▶ [EXERCISE DESCRIPTION] Each record must be printed again exactly as given.

[Revision tracking records]

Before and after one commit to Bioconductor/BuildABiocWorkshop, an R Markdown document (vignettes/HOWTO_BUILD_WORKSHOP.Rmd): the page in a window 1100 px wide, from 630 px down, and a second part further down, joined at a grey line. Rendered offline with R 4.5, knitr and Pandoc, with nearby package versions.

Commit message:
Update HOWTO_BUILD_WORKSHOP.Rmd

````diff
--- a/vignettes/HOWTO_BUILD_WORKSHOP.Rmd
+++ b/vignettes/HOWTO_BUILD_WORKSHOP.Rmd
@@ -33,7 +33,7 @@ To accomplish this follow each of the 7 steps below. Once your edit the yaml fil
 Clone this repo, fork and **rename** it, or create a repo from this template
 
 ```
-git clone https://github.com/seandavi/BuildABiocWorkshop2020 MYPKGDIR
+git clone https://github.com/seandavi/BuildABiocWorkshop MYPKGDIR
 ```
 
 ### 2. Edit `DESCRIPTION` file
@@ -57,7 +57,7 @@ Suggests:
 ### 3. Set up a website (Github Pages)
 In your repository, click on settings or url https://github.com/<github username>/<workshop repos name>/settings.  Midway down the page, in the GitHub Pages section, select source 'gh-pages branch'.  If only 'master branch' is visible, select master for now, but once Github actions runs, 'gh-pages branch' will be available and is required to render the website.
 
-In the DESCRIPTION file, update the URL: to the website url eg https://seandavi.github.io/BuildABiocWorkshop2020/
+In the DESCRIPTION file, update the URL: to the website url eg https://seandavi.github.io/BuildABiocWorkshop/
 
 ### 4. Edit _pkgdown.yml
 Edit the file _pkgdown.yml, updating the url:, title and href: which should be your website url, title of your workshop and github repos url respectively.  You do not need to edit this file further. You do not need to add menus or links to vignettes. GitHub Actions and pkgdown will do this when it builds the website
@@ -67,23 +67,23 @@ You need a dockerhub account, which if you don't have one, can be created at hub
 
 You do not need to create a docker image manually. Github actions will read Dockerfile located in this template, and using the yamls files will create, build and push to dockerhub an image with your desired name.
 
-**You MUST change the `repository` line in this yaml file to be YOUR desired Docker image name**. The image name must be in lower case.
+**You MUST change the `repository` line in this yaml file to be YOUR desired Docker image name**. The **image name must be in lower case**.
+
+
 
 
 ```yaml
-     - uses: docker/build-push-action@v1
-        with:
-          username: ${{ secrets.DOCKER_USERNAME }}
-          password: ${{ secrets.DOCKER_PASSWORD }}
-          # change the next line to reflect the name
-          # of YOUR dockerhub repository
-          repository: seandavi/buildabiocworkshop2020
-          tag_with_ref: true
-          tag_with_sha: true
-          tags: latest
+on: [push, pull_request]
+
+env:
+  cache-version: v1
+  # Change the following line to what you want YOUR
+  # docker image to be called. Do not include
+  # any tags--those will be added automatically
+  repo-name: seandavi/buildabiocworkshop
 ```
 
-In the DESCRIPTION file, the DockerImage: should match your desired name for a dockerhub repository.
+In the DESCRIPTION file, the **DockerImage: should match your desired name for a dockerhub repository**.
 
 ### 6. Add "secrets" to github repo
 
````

▶ [RESULT]
Before and after one commit to Bioconductor/BuildABiocWorkshop, an R Markdown document (vignettes/HOWTO_BUILD_WORKSHOP.Rmd): the page in a window 1100 px wide, from 630 px down, and a second part further down, joined at a grey line. Rendered offline with R 4.5, knitr and Pandoc, with nearby package versions.

Commit message:
Update HOWTO_BUILD_WORKSHOP.Rmd

````diff
--- a/vignettes/HOWTO_BUILD_WORKSHOP.Rmd
+++ b/vignettes/HOWTO_BUILD_WORKSHOP.Rmd
@@ -33,7 +33,7 @@ To accomplish this follow each of the 7 steps below. Once your edit the yaml fil
 Clone this repo, fork and **rename** it, or create a repo from this template
 
 ```
-git clone https://github.com/seandavi/BuildABiocWorkshop2020 MYPKGDIR
+git clone https://github.com/seandavi/BuildABiocWorkshop MYPKGDIR
 ```
 
 ### 2. Edit `DESCRIPTION` file
@@ -57,7 +57,7 @@ Suggests:
 ### 3. Set up a website (Github Pages)
 In your repository, click on settings or url https://github.com/<github username>/<workshop repos name>/settings.  Midway down the page, in the GitHub Pages section, select source 'gh-pages branch'.  If only 'master branch' is visible, select master for now, but once Github actions runs, 'gh-pages branch' will be available and is required to render the website.
 
-In the DESCRIPTION file, update the URL: to the website url eg https://seandavi.github.io/BuildABiocWorkshop2020/
+In the DESCRIPTION file, update the URL: to the website url eg https://seandavi.github.io/BuildABiocWorkshop/
 
 ### 4. Edit _pkgdown.yml
 Edit the file _pkgdown.yml, updating the url:, title and href: which should be your website url, title of your workshop and github repos url respectively.  You do not need to edit this file further. You do not need to add menus or links to vignettes. GitHub Actions and pkgdown will do this when it builds the website
@@ -67,23 +67,23 @@ You need a dockerhub account, which if you don't have one, can be created at hub
 
 You do not need to create a docker image manually. Github actions will read Dockerfile located in this template, and using the yamls files will create, build and push to dockerhub an image with your desired name.
 
-**You MUST change the `repository` line in this yaml file to be YOUR desired Docker image name**. The image name must be in lower case.
+**You MUST change the `repository` line in this yaml file to be YOUR desired Docker image name**. The **image name must be in lower case**.
+
+
 
 
 ```yaml
-     - uses: docker/build-push-action@v1
-        with:
-          username: ${{ secrets.DOCKER_USERNAME }}
-          password: ${{ secrets.DOCKER_PASSWORD }}
-          # change the next line to reflect the name
-          # of YOUR dockerhub repository
-          repository: seandavi/buildabiocworkshop2020
-          tag_with_ref: true
-          tag_with_sha: true
-          tags: latest
+on: [push, pull_request]
+
+env:
+  cache-version: v1
+  # Change the following line to what you want YOUR
+  # docker image to be called. Do not include
+  # any tags--those will be added automatically
+  repo-name: seandavi/buildabiocworkshop
 ```
 
-In the DESCRIPTION file, the DockerImage: should match your desired name for a dockerhub repository.
+In the DESCRIPTION file, the **DockerImage: should match your desired name for a dockerhub repository**.
 
 ### 6. Add "secrets" to github repo
 
````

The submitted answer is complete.